When we are doing every other Scenario where login is just something that needs to happen (but isn't the focus of the feature - you know, like most cases) we simply have one step which does this:
This is - as far as I see - one of the major benefits of Cucumber; the ability to create steps of arbitrary complexity to represent complex processes quickly when they don't add any real value to the feature being tested.
Finally, we realise that, as Cucumber is testing our entire stack, we need to make performance tweaks wherever we can so as that they are usable during development.
Thankfully, we find that most of our entire Cucumber suites take less than 4 minutes to run on my MBP's 2.4GHz Core 2 Duo. But still, that's long enough for us to avoid running the full suite every cycle, and so instead we only run the features we need (or use autotest) and run the full suite before commit.
(Granted, this is a rather quick suite comparatively… A colleague told me the other day how their test suite took 20 minutes to run… I do not envy them that… That said, their project is easily 10x the complexity of those we deal with day-to-day)
To help reduce the time to test, we make sure that we limit how often we fire up in-browser tests like Selenium, and let Capybara and Webrat do as much of the heavy lifting as we can. Selenium is obviously essential to test AJAX and other JS, but we find that most of the time we can get away without using it if we structure our tests a little more carefully.
Cucumber is an awesome piece of software (as are Webrat, Capybara, Selenium, et al) - both as a development tool, and as a tool to help engage and involve non-technical stakeholders in their project.
However, when used incorrectly, Cucumber becomes a truly terrible solution to both.
A poorly written set of Features is verbose, slow to write, difficult to maintain and slow to run.

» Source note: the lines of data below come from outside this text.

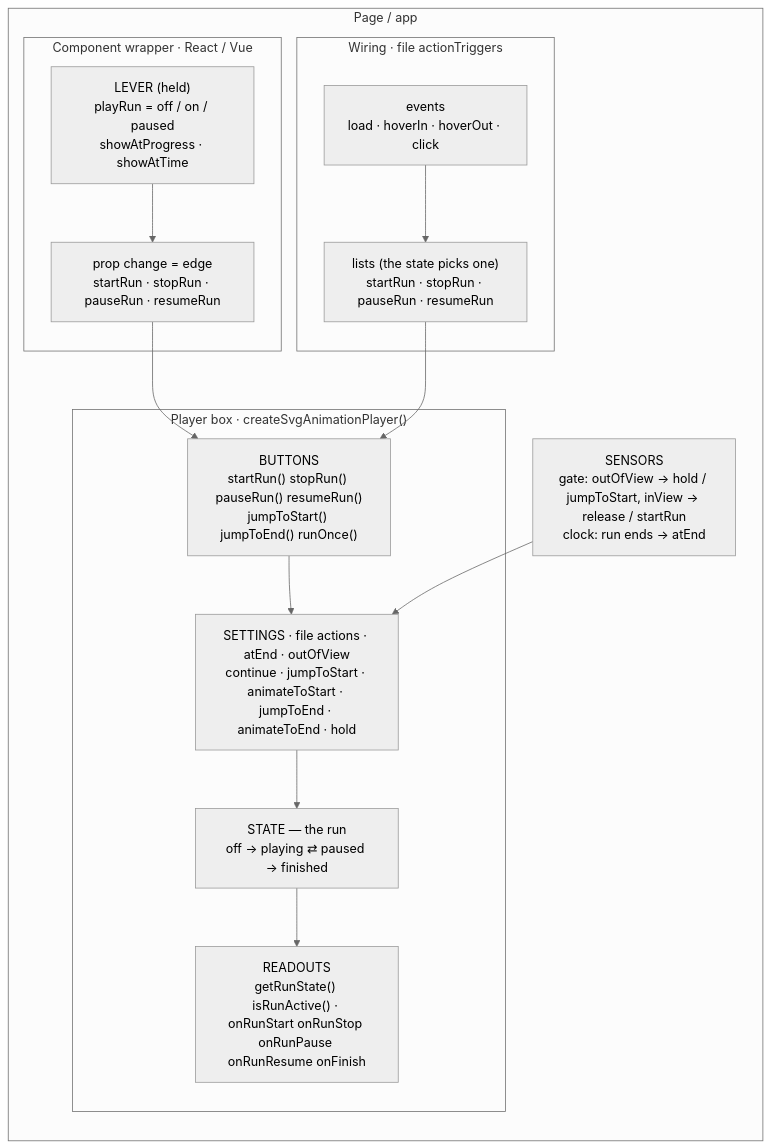
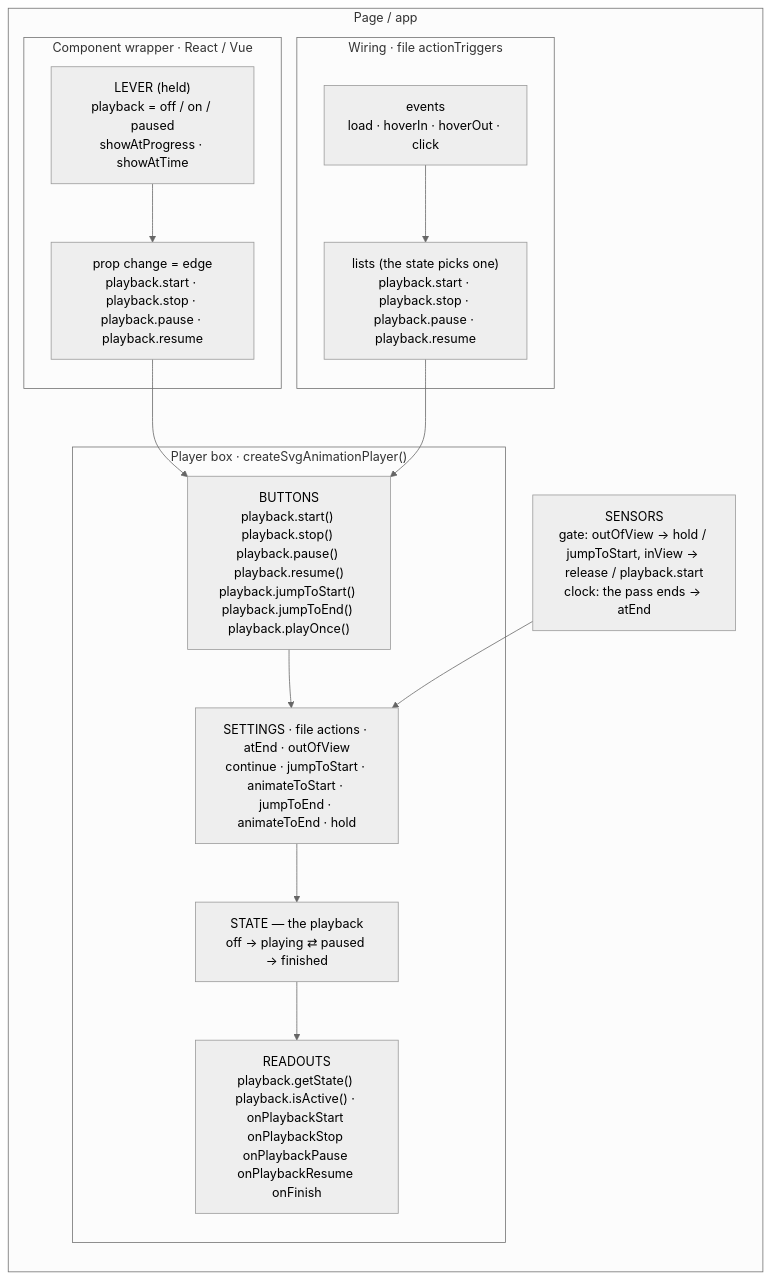
The first of 2 diagrams in dev-docs/plans/animation-state.brainstorm.md (pixodesk/pixodesk-svg-animator), drawn with Mermaid (neutral theme) before and after one commit. The commit also changed other lines of this file and 264 other files, not shown here.

Commit message:
Rename "run" to "playback": player.startRun() becomes player.playback.start(), files write "playback.start", and play()/pause() are removed

````diff
--- a/dev-docs/plans/animation-state.brainstorm.md
+++ b/dev-docs/plans/animation-state.brainstorm.md
@@ -142,27 +148,27 @@
 ```mermaid
 flowchart LR
   subgraph page["Page / app"]
     direction TB
     subgraph comp["Component wrapper · React / Vue"]
-      lever["LEVER (held)<br/>playRun = off / on / paused<br/>showAtProgress · showAtTime"]
-      diff["prop change = edge<br/>startRun · stopRun · pauseRun · resumeRun"]
+      lever["LEVER (held)<br/>playback = off / on / paused<br/>showAtProgress · showAtTime"]
+      diff["prop change = edge<br/>playback.start · playback.stop · playback.pause · playback.resume"]
       lever --> diff
     end
     subgraph wiring["Wiring · file actionTriggers"]
       ev["events<br/>load · hoverIn · hoverOut · click"]
-      lists["lists (the state picks one)<br/>startRun · stopRun · pauseRun · resumeRun"]
+      lists["lists (the state picks one)<br/>playback.start · playback.stop · playback.pause · playback.resume"]
       ev --> lists
     end
     subgraph box["Player box · createSvgAnimationPlayer()"]
-      buttons["BUTTONS<br/>startRun() stopRun() pauseRun() resumeRun()<br/>jumpToStart() jumpToEnd() runOnce()"]
+      buttons["BUTTONS<br/>playback.start() playback.stop() playback.pause() playback.resume()<br/>playback.jumpToStart() playback.jumpToEnd() playback.playOnce()"]
       settings["SETTINGS · file actions · atEnd · outOfView<br/>continue · jumpToStart · animateToStart · jumpToEnd · animateToEnd · hold"]
-      sm["STATE — the run<br/>off → playing ⇄ paused → finished"]
-      out["READOUTS<br/>getRunState() isRunActive() · onRunStart onRunStop onRunPause onRunResume onFinish"]
+      sm["STATE — the playback<br/>off → playing ⇄ paused → finished"]
+      out["READOUTS<br/>playback.getState() playback.isActive() · onPlaybackStart onPlaybackStop onPlaybackPause onPlaybackResume onFinish"]
       buttons --> settings --> sm --> out
     end
-    sensors["SENSORS<br/>gate: outOfView → hold / jumpToStart, inView → release / startRun<br/>clock: run ends → atEnd"]
+    sensors["SENSORS<br/>gate: outOfView → hold / jumpToStart, inView → release / playback.start<br/>clock: the pass ends → atEnd"]
   end
   diff --> buttons
   lists --> buttons
   sensors --> settings
 ```
````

Even worse, poorly written, Cucumber looses the benefits which make it so valuable - it becomes hard for stakeholders to understand, and useless as a resource for facilitating meaningful and clear discussion between technical and non-technical stakeholders.
If you drive a car only in first gear, it's not the car that's useless, it's the driver.
If you're writing garbage Features, it's not Cucumber that sucks - it's the developer.